**Exercise data**
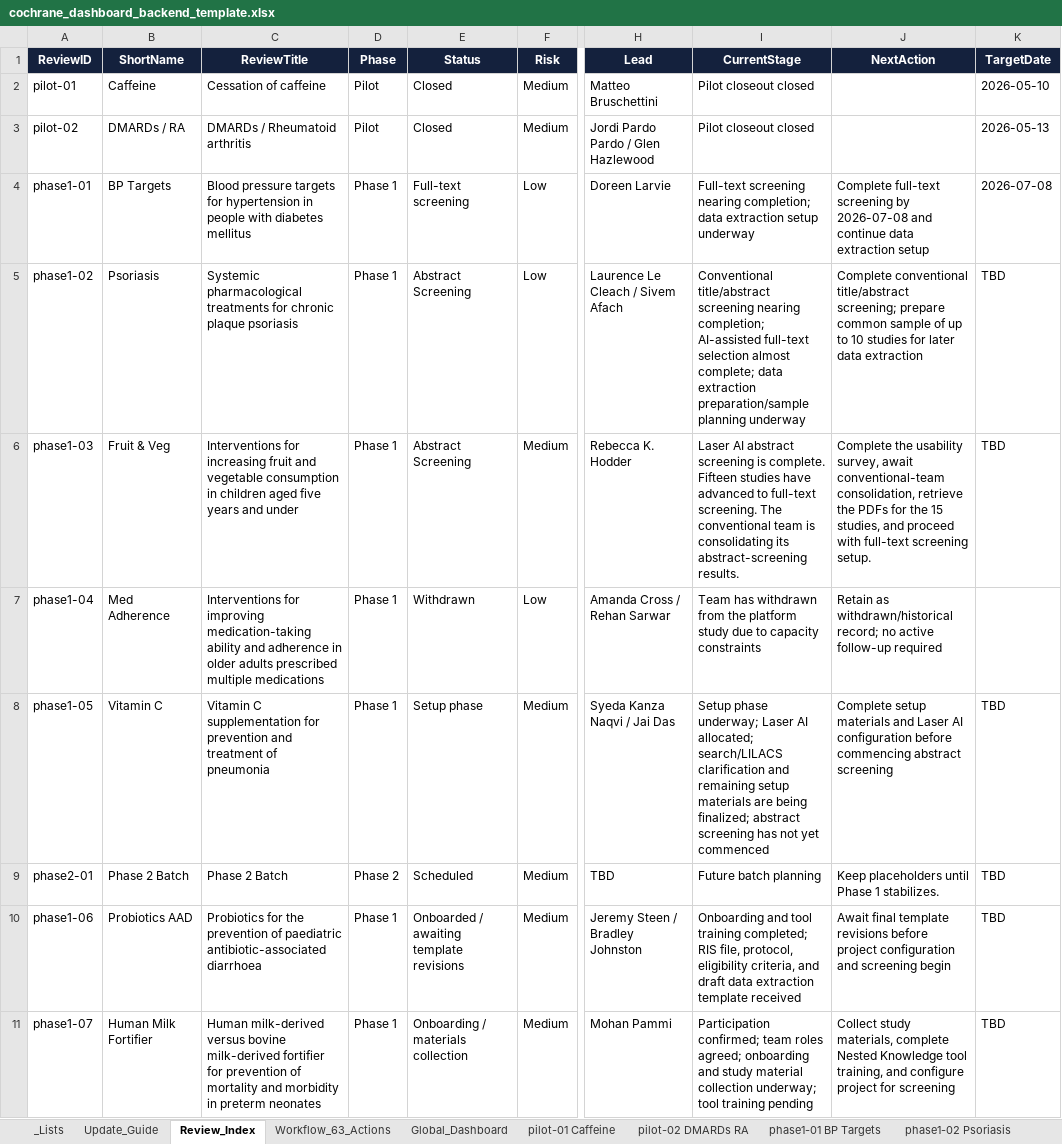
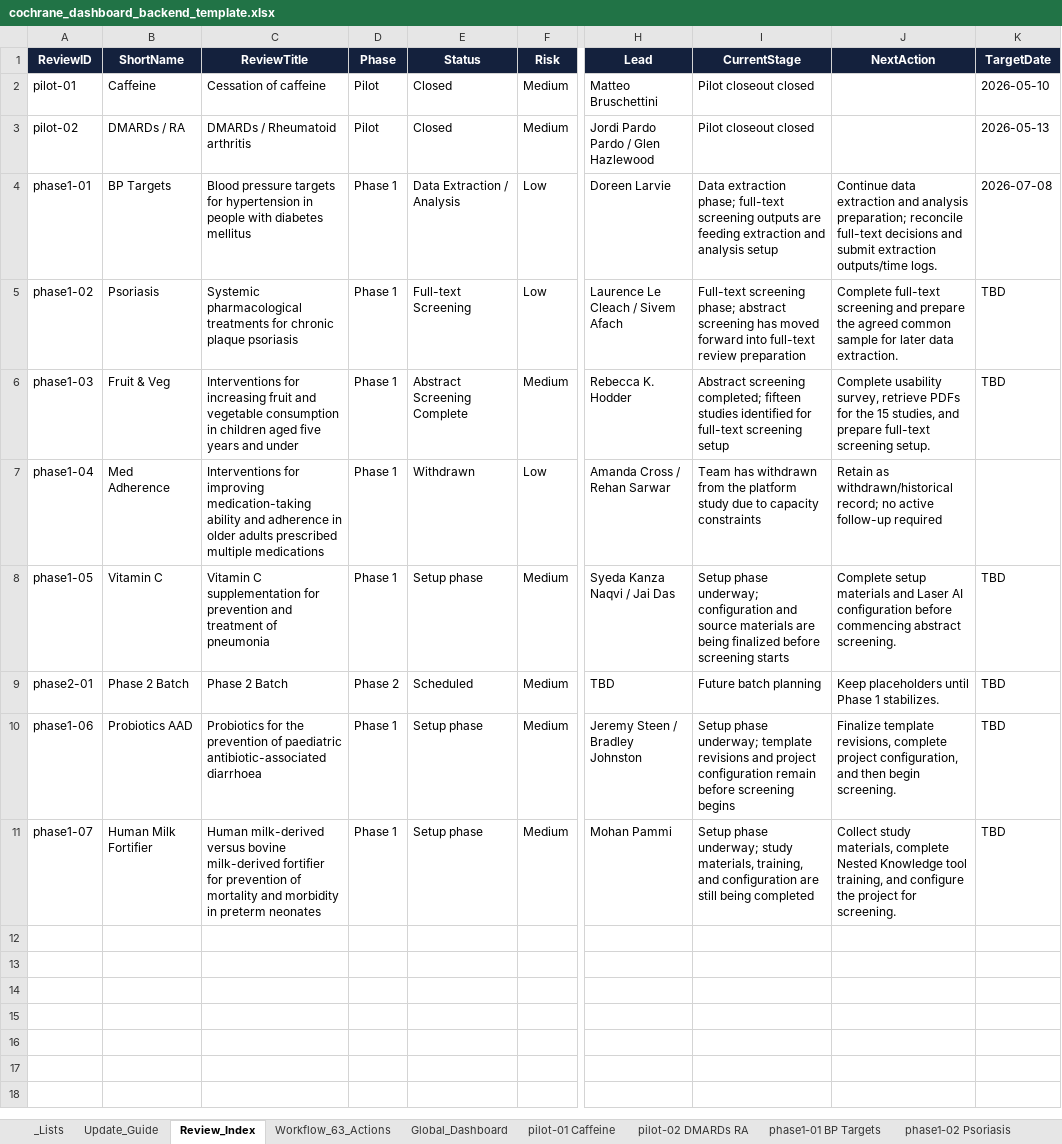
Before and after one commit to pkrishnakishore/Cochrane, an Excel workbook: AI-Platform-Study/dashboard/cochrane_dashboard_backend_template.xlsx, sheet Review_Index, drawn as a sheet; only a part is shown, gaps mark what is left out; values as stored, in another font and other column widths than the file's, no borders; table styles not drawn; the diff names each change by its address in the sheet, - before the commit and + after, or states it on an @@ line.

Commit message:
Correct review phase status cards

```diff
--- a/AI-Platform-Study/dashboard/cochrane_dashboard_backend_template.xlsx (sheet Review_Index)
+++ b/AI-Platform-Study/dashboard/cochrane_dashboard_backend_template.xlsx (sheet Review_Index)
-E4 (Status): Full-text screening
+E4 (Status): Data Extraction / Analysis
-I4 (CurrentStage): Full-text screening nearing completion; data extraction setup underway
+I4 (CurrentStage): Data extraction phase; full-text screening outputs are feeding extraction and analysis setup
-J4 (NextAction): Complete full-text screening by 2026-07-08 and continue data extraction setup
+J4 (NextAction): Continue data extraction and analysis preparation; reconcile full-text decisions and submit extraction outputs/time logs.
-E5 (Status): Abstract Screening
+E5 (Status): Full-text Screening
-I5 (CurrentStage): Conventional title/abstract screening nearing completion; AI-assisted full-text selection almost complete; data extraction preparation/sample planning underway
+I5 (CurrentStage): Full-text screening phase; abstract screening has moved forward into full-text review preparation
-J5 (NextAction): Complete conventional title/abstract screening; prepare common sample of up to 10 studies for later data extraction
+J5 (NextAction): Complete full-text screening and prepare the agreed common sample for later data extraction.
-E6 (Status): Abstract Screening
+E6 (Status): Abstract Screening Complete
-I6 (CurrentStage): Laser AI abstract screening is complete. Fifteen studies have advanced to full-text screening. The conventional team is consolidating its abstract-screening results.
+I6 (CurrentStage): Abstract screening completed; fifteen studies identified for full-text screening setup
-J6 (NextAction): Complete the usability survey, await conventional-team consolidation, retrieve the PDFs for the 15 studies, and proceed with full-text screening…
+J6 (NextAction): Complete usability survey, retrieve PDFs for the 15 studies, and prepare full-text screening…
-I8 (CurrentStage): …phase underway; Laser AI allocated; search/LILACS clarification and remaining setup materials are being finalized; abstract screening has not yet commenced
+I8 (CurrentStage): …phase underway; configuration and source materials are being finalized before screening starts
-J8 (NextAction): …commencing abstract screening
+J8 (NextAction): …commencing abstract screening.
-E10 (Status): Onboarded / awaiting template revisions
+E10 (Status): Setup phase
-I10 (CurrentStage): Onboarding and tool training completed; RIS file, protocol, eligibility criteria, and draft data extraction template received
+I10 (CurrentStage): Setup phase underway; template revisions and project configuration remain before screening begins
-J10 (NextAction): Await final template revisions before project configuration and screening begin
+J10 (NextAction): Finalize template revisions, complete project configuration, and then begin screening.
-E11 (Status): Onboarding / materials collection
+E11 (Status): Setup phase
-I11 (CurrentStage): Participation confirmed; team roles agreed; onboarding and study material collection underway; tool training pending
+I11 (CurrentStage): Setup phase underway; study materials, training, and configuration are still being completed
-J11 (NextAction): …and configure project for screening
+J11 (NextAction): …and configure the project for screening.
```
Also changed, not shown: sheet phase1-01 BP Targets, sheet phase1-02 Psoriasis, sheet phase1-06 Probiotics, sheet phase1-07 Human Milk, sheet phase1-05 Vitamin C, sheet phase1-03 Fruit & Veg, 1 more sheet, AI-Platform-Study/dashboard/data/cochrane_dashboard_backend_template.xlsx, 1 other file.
--
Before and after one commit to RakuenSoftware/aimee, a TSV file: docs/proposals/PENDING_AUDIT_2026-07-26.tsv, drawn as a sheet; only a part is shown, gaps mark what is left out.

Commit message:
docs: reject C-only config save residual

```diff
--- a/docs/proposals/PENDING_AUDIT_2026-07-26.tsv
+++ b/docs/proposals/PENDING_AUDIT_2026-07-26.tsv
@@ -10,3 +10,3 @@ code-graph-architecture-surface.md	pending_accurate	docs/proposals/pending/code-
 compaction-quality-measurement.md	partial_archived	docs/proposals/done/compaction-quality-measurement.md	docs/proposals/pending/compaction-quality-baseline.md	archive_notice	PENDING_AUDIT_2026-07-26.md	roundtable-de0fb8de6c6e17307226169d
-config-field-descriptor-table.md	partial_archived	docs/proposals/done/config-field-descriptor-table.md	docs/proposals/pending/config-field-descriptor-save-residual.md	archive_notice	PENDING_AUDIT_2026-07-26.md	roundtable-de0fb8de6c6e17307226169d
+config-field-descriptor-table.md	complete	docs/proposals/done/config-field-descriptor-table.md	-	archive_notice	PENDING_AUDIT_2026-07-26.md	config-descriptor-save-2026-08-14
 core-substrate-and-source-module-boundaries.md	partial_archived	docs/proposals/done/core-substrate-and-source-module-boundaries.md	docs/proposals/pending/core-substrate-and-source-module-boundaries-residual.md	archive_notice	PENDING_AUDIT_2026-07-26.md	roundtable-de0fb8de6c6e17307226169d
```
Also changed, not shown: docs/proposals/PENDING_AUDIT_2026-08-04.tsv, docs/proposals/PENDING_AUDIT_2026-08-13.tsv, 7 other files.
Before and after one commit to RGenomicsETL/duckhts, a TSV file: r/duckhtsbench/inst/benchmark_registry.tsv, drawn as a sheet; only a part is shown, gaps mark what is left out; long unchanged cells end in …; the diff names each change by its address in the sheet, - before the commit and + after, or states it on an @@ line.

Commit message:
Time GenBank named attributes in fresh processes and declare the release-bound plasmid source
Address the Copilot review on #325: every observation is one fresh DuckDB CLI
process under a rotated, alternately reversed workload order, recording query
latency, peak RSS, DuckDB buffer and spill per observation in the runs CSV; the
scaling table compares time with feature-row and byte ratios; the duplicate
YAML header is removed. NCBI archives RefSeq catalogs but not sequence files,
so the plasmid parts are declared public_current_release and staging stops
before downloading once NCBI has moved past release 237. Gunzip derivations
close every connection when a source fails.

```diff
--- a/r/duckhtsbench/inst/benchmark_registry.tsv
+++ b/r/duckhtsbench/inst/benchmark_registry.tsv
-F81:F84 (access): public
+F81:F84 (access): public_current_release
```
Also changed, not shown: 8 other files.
==
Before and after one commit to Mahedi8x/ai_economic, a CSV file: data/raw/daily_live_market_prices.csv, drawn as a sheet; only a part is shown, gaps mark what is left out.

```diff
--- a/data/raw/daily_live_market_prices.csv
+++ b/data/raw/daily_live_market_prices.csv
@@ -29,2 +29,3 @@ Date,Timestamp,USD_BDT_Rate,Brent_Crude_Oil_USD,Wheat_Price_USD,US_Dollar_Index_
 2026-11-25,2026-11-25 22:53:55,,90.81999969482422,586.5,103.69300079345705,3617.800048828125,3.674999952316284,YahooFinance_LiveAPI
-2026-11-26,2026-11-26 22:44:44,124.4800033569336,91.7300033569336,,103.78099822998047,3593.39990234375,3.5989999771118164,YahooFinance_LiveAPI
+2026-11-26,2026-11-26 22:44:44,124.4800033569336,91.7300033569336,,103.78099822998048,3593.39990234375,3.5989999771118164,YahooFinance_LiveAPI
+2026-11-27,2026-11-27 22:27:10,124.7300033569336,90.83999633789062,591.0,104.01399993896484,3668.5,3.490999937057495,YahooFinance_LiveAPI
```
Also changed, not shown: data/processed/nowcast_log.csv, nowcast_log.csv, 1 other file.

**Assignment**
How many lines of the material above contain the word "training"? Answer with the number only.

**Response to the task**
3